Last month, two years after the interior minister first brought the English Forest industrial zone project to the government, it was approved for construction in a move that will add tens of thousands of jobs in Beitar. We asked the mayor to elaborate on the project.
“After nearly 25 years on the City Council, 12 of those as mayor, I can bring more tidings for the residents.
“The future industrial zone of the city, known as the English Forest, will be built on 800 dunams [200 acres] and will include a combination of different types of businesses from the fields of commerce, industry, knowledge, training and more. This will also bring prosperity to the entire region.
“To date, NIS 1 million has been invested in planning the industrial zone, which has already been approved by all the relevant bodies and committees. The municipality has also hired a leading planning and management firm to promote the project, which is working with great vigor.
“This is great news for the community, which will create many new places of work for residents.

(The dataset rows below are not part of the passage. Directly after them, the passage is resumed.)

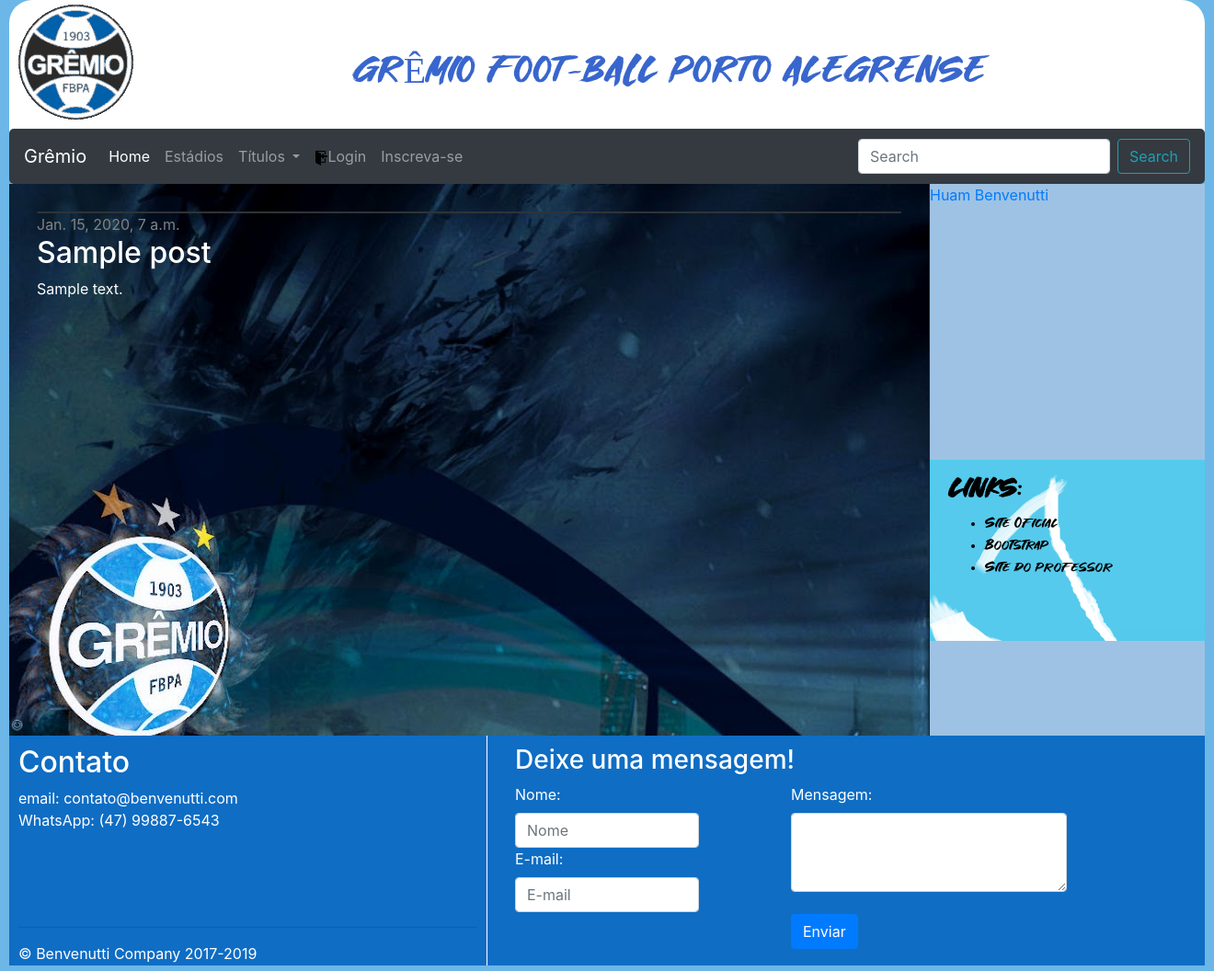
After one commit to hbenvenutti/gwiid, a Django app: page /post/1/ in a window 1320 px wide. The commit adds this page. Shown: the whole page at 92% size. Run offline with Django 3.2, Linux system fonts and the light colour scheme; tables that the repository leaves empty hold one stand-in row (values such as "Sample post"); some libraries are stand-ins or nearby versions.

```diff
--- a/blog/static/css/blog.css
+++ b/blog/static/css/blog.css
@@ -21,6 +21,25 @@
 
 header, section, aside, nav, footer, article, figure, figcaption {
   display: block;
+}
+
+article{
+  padding-bottom: 20px;
+  max-height: 470px;
+}
+
+aside{
+
+  float: left;
+  width: 300px;
+  min-height: 600px;
+  max-height: 650;
+  background-color: #9ec2e3;
+  border-left: solid 1px;
+}
+
+aside ul li a{
+  color: #000;
 }
 
 body{
@@ -57,6 +76,8 @@
   float: left;
   border: 1px;
   min-height: 600px;
+  max-height: 650;
+  overflow: auto;
   background-color: #9ec2e3;
   background-image: url('../img/back.jpg');
 }
@@ -70,19 +91,7 @@
   padding: 5px;
 }
 
-aside{
 
-  float: left;
-  width: 300px;
-  min-height: 600px;
-  background-color: #9ec2e3;
-  border-left: solid 1px;
-}
-
-aside ul li a{
-
-  color: #000;
-}
 
 nav{
   text-align: left;
@@ -118,6 +127,11 @@
 .conteudo{
   clear: both;
   margin-top: 30px;
+  overflow: auto;
+}
+
+.date {
+  color: #828282;
 }
 
 .direita{
@@ -174,7 +188,7 @@
 }
 
 .post{
-    border: solid 1px;
+    margin-bottom: 30px;
 }
 
 .rodape{
--- a/blog/templates/blog/base.html
+++ b/blog/templates/blog/base.html
@@ -89,7 +89,7 @@
                         {% endif %}
                     </ul>
 
-                    <form class="form-inline my-2 my-lg-0">
+                    <form method="GET" action="{% url 'post_list' %}" class="form-inline my-2 my-lg-0">
                         <input class="form-control mr-sm-2" type="search"
                         placeholder="Search" aria-label="Search">
 
--- /dev/null
+++ b/blog/templates/blog/post_detail.html
@@ -0,0 +1,29 @@
+{% extends 'blog/base.html' %}
+{% block title %}{{ block.super }}-{{ post.title }}{% endblock %}
+{% block content %}
+
+    <div class="card bg-dark"></div>
+
+    <div class="post">
+        {% if post.published_date %}
+            <div class="date">
+                {{ post.published_date }}
+            </div>
+        {% else %}
+            <a href="{% url 'post_publish' pk=post.pk %}" class="btn btn-default">Publish</a>
+        {% endif %}
+
+        {% if user.is_authenticated %}
+            <a class="btn btn-default"
+                    href="{% url 'post_edit' pk=post.pk %}">
+                <span class="glyphicon glyphicon-pencil"></span></a>
+
+            <a class="btn btn-default"
+                    href="{% url 'post_remove' pk=post.pk %}">
+                <span class="glyphicon glyphicon-remove"></span></a>
+        {% endif %}
+
+        <h2>{{ post.title }}</h2>
+        <p>{{ post.text|linebreaksbr }}</p>
+    </div>
+{% endblock %}
--- a/blog/urls.py
+++ b/blog/urls.py
@@ -3,7 +3,8 @@
 
 urlpatterns = [
     path('', views.home, name="home"),
-    path('post/list', views.post_list, name='post_list'),
+    path('post/list/', views.post_list, name='post_list'),
+    path('post/<int:pk>/', views.post_detail, name='post_detail'),
     path('championships/', views.championships, name="championships"),
     path('stadiums/', views.stadiums, name="stadiums"),
 ]
--- a/blog/views.py
+++ b/blog/views.py
@@ -1,10 +1,14 @@
-from django.shortcuts import render
+from django.shortcuts import render, redirect, get_object_or_404
+from django.utils import timezone
+
+from django.contrib.auth.decorators import login_required
 
 from .models import Post
 
 
 # Create your views here.
 
+# POST ==============================================================
 def post_list(request):
     posts = Post.objects.filter(
         published_date__lte=timezone.now()).order_by('published_date')
@@ -12,6 +16,13 @@
     return render(request, 'blog/post_list.html', {'posts': posts})
 
 
+def post_detail(request, pk):
+    post = get_object_or_404(Post, pk=pk)
+
+    return render(request, 'blog/post_detail.html', {'post': post})
+
+
+# Futebol ============================================================
 def home(request):
     return render(request, 'blog/home.html')
 
@@ -21,15 +32,5 @@
 
 
 def stadiums(request):
+
     return render(request, 'blog/stadiums.html')
-
-
-# Authorization
-"""
-def login(request):
-    return render(request, 'auth/login.html')
-"""
-"""
-def register(request):
-    return render(request, 'auth/register.html')
-"""
```
Also changed, not shown: blog/templates/blog/post_list.html (+21 -8 lines), blog/static/img/profile.jpg (added).
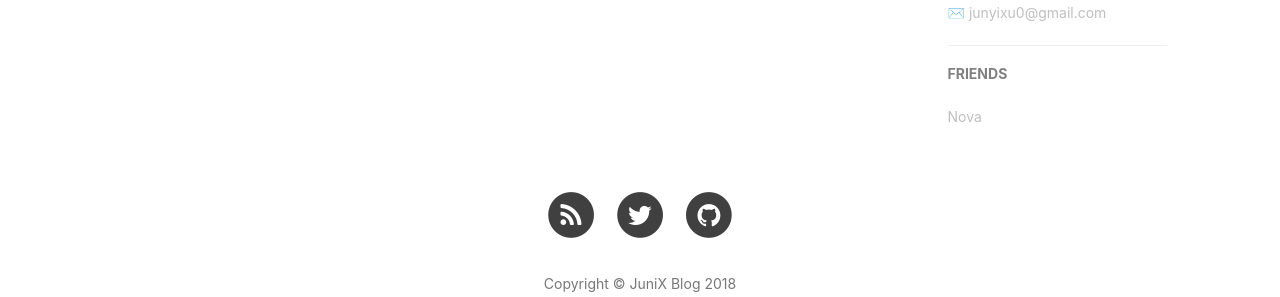
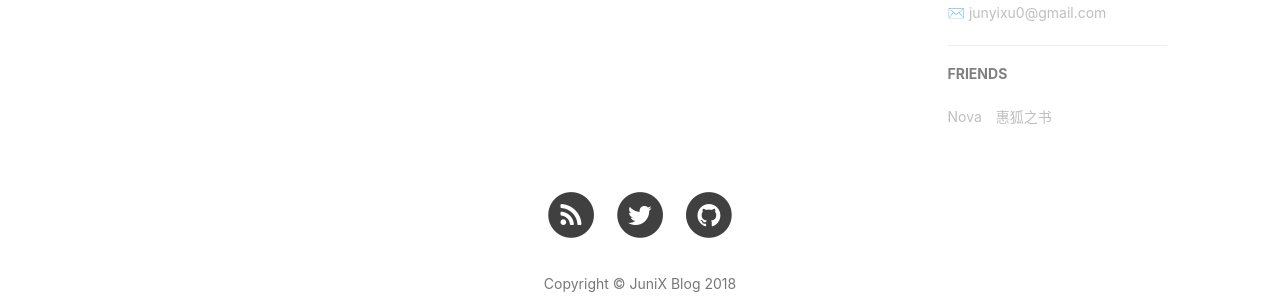
Before and after one commit to junyixu/junyixu.github.io, a Jekyll site: the page built from index.html, in a window 1280 px wide. Shown: the part 886-1183 px from the top of the page. Built offline with Jekyll 4.4.1, drawn with Linux system fonts in a browser that asks for light colours; nearby versions of some CDN libraries; the list of posts is cut into pages by our own code; comment, search, counter and statistics services are not loaded; grey boxes are pictures that could not be loaded.

Commit message:
meet a new friend

```diff
--- a/_config.yml
+++ b/_config.yml
@@ -99,5 +99,9 @@ friends: [
     {
         title: "Nova",
         href: "https://nova.moe"
+    },
+    {
+        title: "惠狐之书",
+        href: "https://blog.megumifox.com"
     }
 ]
```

“Unfortunately, the approval for these projects comes after the recent murder of three Jews, Hy”d. It is sad that it only comes ‘in response’ to such things and our needs aren’t self-understood by those in power.
“The hope is that in the future government the chareidi representation will be able to push for more housing and building for young couples.
“Despite all that, we are opening a new neighborhood — Givah C — in the coming months, hopefully before Pesach.
“About 1,000 new housing units have been approved on the hill area. Two years ago, the cornerstone was laid for the neighborhoods, with the attendance of many Gedolei Yisrael.
“The contractors are completing the final stages of the project, which include environmental development.
“In order to enable residents to enter their apartments immediately, I met with the relevant parties and discussed the allocation of shuls. We decided that the municipality would provide caravans to serve as shuls until the construction of a huge building is completed that will house chassidic, litvishe and sephardi shuls.
“All in all, Givah C will bring thousands of new residents. But we could really expand to another 10,000 apartments, if not for the government freezes on building in Yehudah and Shomron.”
Coming in for the third time, what are your plans for this term?
“Beitar is a symbol of achdus. Our large coalition, of Agudas Yisrael, Degel HaTorah and Shas, works in tandem and we all have a joint agenda, to better the city on behalf of all residents, all communities.
“Shalom and achdus doesn’t just happen by themselves. If we don’t nurture it, it won’t happen. Standing at the side also won’t help the cause. With much siyatta diShmaya, we have kept the achdus in the city.
“To maintain and expand all that we have started, we need continued siyatta diShmaya, which we daven for on a daily basis.”
A final message?
“Beitar, as is any venture of its kind, is a nes. Yet the nes keeps happening.
“Our residents are pleased to live here. We invite anyone and everyone who can connect with our ideology to join us in our dream, our vision, and settle in Beitar Illit.
“All communities are welcome here. Beitar is the home of all communities, and we are more than willing to accommodate all those who seek to make Beitar their new home. There are over 250 shuls in Beitar; no one is turned away.
“We have a Shabbos generator in the city, and as per the request of Hagaon Harav Chaim Kanievsky, shlita, we are working on a water system that will function without chillul Shabbos. Not that every resident has asked for this, but being that some residents have demanded it, we have set up these systems, to make sure that they have their shemiras Shabbos to the maximum of their expectations.
“And to the overseas readers I say, when you meet a Beitar resident — a Rav, a Rosh Yeshivah — welcome him warmly, b’sever panim yafos. Ultimately this is our future, this is the future of Klal Yisrael and of Eretz Yisrael.”